## What you will do:
Repeat each entry word for word; the images are not part of the copy.

Start of Block

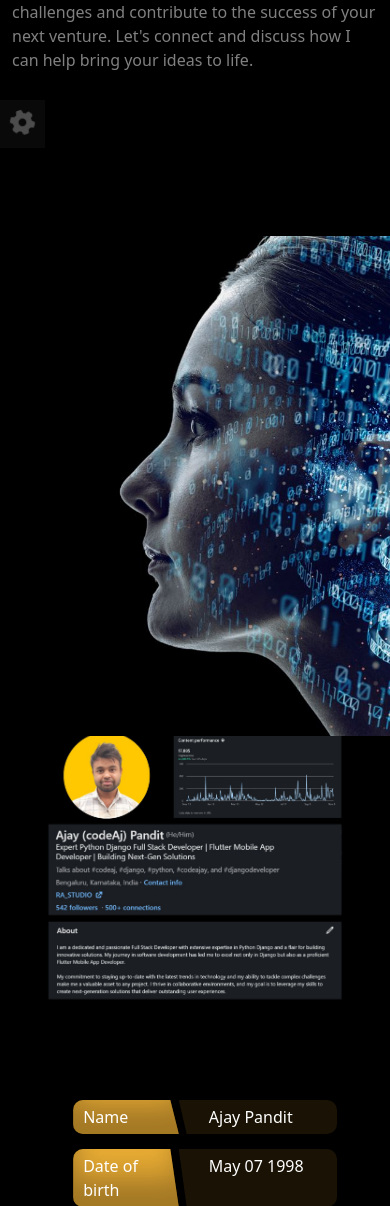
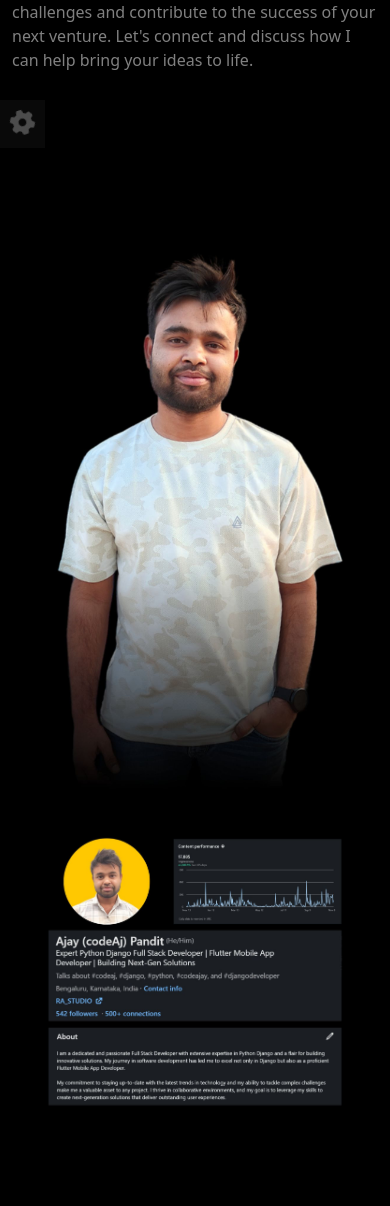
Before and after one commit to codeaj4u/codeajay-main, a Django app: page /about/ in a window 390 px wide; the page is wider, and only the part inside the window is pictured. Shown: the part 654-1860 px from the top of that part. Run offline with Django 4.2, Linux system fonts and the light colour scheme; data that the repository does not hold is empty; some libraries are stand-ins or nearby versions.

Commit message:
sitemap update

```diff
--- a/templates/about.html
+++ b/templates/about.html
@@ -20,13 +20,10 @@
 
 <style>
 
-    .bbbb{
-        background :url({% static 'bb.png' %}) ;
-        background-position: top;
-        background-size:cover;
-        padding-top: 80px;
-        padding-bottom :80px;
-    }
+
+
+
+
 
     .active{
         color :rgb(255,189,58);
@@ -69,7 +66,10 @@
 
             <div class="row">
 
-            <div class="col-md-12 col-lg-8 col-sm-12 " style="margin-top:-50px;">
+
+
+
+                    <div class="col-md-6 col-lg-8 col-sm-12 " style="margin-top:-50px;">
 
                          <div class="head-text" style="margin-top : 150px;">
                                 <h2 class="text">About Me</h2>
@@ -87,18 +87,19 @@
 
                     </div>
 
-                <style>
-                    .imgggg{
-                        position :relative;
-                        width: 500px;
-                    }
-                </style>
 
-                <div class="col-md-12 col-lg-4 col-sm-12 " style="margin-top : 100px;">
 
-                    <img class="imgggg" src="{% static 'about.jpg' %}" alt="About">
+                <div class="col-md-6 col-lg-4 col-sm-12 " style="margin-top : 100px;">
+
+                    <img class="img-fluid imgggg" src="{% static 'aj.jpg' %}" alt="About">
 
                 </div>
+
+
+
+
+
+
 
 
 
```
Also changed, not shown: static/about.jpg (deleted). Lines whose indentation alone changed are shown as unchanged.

End of Block

## Exercise output:
Before and after one commit to codeaj4u/codeajay-main, a Django app: page /about/ in a window 390 px wide; the page is wider, and only the part inside the window is pictured. Shown: the part 654-1860 px from the top of that part. Run offline with Django 4.2, Linux system fonts and the light colour scheme; data that the repository does not hold is empty; some libraries are stand-ins or nearby versions.

Commit message:
sitemap update

```diff
--- a/templates/about.html
+++ b/templates/about.html
@@ -20,13 +20,10 @@
 
 <style>
 
-    .bbbb{
-        background :url({% static 'bb.png' %}) ;
-        background-position: top;
-        background-size:cover;
-        padding-top: 80px;
-        padding-bottom :80px;
-    }
+
+
+
+
 
     .active{
         color :rgb(255,189,58);
@@ -69,7 +66,10 @@
 
             <div class="row">
 
-            <div class="col-md-12 col-lg-8 col-sm-12 " style="margin-top:-50px;">
+
+
+
+                    <div class="col-md-6 col-lg-8 col-sm-12 " style="margin-top:-50px;">
 
                          <div class="head-text" style="margin-top : 150px;">
                                 <h2 class="text">About Me</h2>
@@ -87,18 +87,19 @@
 
                     </div>
 
-                <style>
-                    .imgggg{
-                        position :relative;
-                        width: 500px;
-                    }
-                </style>
 
-                <div class="col-md-12 col-lg-4 col-sm-12 " style="margin-top : 100px;">
 
-                    <img class="imgggg" src="{% static 'about.jpg' %}" alt="About">
+                <div class="col-md-6 col-lg-4 col-sm-12 " style="margin-top : 100px;">
+
+                    <img class="img-fluid imgggg" src="{% static 'aj.jpg' %}" alt="About">
 
                 </div>
+
+
+
+
+
+
 
 
 
```
Also changed, not shown: static/about.jpg (deleted). Lines whose indentation alone changed are shown as unchanged.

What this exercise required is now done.